Chen H, Jia WD, Li JS, Wang W, Xu GL, Ma JL, et al. Extracellular matrix protein 1, a novel prognostic factor, is associated with metastatic potential of hepatocellular carcinoma. Med Oncol. 2011;28 Suppl 1:S318–25.
Lal G, Hashimi S, Smith BJ, Lynch CF, Zhang L, Robinson RA, et al. Extracellular matrix 1 (ECM1) expression is a novel prognostic marker for poor long-term survival in breast cancer: a hospital-based cohort study in Iowa. Ann Surg Oncol. 2009;16:2280–7.
Lal G, Padmanabha L, Nicholson R, Smith BJ, Zhang L, Howe JR, et al. ECM1 expression in thyroid tumors—a comparison of real-time RT-PCR and IHC. J Surg Res. 2008;149:62–8.
Wang L, Yu J, Ni J, Xu XM, Wang J, Ning H, et al. Extracellular matrix protein 1 (ECM1) is over-expressed in malignant epithelial tumors. Cancer Lett. 2003;200:57–67.
Guarino M. Epithelial-mesenchymal transition and tumour invasion. Int J Biochem Cell Biol. 2007;39:2153–60.
Thompson EW, Newgreen DF, Tarin D. Carcinoma invasion and metastasis: a role for epithelial-mesenchymal transition? Cancer Res. 2005;65:5991–5. discussion 5995.
Lamouille S, Xu J, Derynck R. Molecular mechanisms of epithelial-mesenchymal transition. Nat Rev Mol Cell Biol. 2014;15:178–96.
Jung HY, Fattet L, Yang J. Molecular pathways: linking tumor microenvironment to epithelial-mesenchymal transition in metastasis. Clin Cancer Res. 2014;21:962–8.
Chen J, Liu WB, Jia WD, Xu GL, Ma JL, Huang M, et al. Overexpression of mortalin in hepatocellular carcinoma and its relationship with angiogenesis and epithelial to mesenchymal transition. Int J Oncol. 2014;44:247–55.
van Zijl F, Zulehner G, Petz M, Schneller D, Kornauth C, Hau M, et al. Epithelial-mesenchymal transition in hepatocellular carcinoma. Future Oncol. 2009;5:1169–79.
Lee KM, Nam K, Oh S, Lim J, Kim RK, Shim D, et al. ECM1 regulates tumor metastasis and CSC-like property through stabilization of beta-catenin. Oncogene. 2015;34:6055–65.
This study was supported by the National Natural Science Foundation of China (No. 81172364), Anhui Provincial Natural Science Foundation of Institution of Higher Education (No. KJ2011A171).
Availability of data and materials

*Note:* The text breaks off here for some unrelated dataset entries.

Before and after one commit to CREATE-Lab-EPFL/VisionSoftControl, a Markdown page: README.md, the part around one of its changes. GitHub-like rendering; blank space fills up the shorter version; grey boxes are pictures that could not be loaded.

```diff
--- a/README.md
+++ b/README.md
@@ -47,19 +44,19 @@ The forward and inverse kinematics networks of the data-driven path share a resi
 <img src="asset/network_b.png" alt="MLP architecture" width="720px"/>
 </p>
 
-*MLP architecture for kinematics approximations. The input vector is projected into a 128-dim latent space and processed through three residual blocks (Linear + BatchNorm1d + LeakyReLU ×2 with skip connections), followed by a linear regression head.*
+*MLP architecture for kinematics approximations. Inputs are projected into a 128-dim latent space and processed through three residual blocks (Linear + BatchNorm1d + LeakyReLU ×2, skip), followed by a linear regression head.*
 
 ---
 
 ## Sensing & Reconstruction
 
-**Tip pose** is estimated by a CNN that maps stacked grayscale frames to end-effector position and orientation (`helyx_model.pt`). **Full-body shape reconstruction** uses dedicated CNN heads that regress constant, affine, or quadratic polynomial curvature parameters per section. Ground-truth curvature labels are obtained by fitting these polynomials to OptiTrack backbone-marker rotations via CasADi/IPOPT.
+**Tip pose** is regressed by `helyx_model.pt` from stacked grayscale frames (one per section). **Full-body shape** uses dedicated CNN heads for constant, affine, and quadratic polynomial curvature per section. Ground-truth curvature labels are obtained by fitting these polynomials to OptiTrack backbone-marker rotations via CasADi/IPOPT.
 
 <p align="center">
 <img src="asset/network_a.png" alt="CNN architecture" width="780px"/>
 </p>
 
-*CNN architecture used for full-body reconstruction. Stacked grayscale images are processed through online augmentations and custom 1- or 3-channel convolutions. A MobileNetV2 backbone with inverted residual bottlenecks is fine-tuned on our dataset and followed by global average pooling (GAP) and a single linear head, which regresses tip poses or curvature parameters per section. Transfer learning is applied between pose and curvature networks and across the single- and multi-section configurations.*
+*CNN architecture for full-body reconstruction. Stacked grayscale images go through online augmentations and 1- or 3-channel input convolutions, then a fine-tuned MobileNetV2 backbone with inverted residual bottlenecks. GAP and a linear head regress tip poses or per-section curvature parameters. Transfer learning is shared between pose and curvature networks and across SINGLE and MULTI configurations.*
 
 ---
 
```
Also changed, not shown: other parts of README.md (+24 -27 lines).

The datasets supporting the conclusions of this article are available of the repository of Ethics Committee for Clinical Research of AnHui Provincial Hospital.
LJS designed the study, did the immumohistochemistry staining, and made the follow-up. CH performed the experiments and data analysis, participated in the cell culture, and guided the assay. JWD wrote the manuscript and also contributed to the major funding support. All authors read and approved the final manuscript.

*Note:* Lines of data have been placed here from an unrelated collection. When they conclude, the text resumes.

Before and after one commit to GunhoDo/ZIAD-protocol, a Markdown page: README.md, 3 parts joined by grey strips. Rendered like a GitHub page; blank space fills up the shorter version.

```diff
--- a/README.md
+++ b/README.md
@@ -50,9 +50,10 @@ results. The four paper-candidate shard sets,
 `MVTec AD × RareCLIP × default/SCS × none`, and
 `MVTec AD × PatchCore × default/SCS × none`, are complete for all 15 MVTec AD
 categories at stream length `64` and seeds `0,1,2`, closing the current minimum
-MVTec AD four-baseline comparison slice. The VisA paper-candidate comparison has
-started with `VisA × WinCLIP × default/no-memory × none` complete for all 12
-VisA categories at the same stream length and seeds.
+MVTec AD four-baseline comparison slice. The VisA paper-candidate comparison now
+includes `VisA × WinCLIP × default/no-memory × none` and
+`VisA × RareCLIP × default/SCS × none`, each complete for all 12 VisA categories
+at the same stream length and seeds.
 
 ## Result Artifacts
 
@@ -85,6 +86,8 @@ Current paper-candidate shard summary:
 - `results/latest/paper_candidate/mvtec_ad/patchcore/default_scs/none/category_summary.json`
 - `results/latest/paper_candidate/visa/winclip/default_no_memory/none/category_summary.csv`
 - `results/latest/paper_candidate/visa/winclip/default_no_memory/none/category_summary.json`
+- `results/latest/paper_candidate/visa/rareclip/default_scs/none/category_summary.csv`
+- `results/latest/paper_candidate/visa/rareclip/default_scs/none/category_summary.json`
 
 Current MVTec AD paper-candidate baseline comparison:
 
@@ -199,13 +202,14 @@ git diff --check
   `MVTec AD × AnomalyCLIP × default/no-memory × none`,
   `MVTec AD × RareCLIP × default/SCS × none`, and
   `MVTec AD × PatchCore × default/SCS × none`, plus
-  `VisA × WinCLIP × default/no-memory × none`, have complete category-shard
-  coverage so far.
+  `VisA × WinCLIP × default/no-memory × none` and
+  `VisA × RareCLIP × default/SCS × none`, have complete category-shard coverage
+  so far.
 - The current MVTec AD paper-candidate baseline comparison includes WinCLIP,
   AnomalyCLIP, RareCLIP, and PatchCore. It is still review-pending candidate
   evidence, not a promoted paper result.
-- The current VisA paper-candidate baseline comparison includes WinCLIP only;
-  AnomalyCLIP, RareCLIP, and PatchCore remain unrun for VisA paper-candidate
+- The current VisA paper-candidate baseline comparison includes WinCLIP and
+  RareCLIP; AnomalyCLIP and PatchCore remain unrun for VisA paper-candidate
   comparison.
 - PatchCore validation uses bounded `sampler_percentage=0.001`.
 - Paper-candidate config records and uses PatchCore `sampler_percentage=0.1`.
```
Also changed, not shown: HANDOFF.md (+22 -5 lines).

The authors declare that they have no competing interests.
Consent for publication
A copy of the written consent is available for review by the Editor-in-Chief of this journal.
Ethics approval and consent to participate

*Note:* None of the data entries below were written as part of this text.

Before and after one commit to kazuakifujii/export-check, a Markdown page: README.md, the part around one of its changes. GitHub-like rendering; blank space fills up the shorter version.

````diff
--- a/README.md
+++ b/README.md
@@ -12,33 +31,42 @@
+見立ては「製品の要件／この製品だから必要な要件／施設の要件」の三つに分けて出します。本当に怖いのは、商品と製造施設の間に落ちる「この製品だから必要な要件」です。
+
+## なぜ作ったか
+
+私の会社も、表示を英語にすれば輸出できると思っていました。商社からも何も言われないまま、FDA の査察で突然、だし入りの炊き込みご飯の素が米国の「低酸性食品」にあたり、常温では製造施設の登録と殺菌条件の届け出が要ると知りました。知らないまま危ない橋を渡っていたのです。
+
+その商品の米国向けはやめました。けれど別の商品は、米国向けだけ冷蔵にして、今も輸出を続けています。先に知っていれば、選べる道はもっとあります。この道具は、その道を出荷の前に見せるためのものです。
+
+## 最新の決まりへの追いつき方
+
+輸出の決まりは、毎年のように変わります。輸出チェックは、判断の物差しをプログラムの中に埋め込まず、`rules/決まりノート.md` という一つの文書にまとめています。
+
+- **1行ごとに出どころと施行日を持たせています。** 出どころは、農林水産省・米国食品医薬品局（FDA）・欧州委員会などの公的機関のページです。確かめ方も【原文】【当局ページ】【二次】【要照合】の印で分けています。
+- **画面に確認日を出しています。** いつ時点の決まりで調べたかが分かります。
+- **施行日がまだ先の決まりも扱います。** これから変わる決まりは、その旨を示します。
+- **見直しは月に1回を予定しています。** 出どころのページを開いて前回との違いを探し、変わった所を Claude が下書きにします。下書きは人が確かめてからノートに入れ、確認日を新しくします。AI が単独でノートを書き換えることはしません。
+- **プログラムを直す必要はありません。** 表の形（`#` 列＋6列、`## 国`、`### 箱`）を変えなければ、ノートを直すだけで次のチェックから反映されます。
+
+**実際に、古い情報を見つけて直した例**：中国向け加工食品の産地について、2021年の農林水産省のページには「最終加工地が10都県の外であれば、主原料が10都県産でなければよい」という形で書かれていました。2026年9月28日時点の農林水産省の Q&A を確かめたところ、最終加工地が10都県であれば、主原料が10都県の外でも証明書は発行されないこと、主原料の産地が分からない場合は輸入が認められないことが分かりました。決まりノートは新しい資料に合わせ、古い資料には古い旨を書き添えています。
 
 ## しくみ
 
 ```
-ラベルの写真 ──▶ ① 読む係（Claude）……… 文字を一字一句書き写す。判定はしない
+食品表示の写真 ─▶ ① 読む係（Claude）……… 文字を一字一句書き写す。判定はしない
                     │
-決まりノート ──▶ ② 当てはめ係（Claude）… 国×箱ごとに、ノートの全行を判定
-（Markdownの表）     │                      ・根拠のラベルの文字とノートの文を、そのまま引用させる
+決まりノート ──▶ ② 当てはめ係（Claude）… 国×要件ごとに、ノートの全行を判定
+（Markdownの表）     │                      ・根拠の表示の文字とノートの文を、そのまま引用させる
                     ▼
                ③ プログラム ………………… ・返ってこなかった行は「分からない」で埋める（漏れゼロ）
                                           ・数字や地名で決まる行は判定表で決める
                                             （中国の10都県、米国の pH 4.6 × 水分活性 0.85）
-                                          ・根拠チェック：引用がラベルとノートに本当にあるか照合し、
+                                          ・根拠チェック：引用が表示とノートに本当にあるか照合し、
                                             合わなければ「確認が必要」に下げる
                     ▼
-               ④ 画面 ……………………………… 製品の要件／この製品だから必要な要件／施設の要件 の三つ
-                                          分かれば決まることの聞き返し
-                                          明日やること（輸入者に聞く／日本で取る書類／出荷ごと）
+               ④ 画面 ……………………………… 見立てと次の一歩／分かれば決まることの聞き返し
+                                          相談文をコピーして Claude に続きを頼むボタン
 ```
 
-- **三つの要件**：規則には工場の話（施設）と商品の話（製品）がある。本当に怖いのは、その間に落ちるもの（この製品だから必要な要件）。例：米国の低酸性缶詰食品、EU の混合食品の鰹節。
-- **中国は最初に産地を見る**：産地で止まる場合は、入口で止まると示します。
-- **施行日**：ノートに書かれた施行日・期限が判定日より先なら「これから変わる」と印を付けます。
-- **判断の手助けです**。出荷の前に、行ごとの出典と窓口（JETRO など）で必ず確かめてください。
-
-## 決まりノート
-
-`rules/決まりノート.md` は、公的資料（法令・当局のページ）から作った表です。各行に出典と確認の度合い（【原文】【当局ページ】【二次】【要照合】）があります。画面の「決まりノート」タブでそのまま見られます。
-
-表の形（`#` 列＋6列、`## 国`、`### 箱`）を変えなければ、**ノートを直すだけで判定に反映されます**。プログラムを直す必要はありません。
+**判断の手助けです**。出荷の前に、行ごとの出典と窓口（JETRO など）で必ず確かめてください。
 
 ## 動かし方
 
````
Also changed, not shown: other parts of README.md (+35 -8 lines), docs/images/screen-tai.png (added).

This study is approved by the institutional Ethics Committee and Reviewed Board of AnHui Provincial Hospital. All study participants, or their legal guardian, provided informed written consent prior to study enrollment.
The changes of the expression of ECM1 in Bel-7402 cells effect some protenin levels, and the ability of migration and invasive potential of Bel-7402 cells. (XLSX 40 kb)
One hundred twenty patient’s clinical characteristics and the complete follow-up data. (XLS 36 kb)
About this article
Cite this article
Chen, H., Jia, W. & Li, J. ECM1 promotes migration and invasion of hepatocellular carcinoma by inducing epithelial-mesenchymal transition. World J Surg Onc 14, 195 (2016). https://doi.org/10.1186/s12957-016-0952-z
- Extracellular matrix protein 1
- Epithelia-mesenchymal transition
- Hepatocellular carcinoma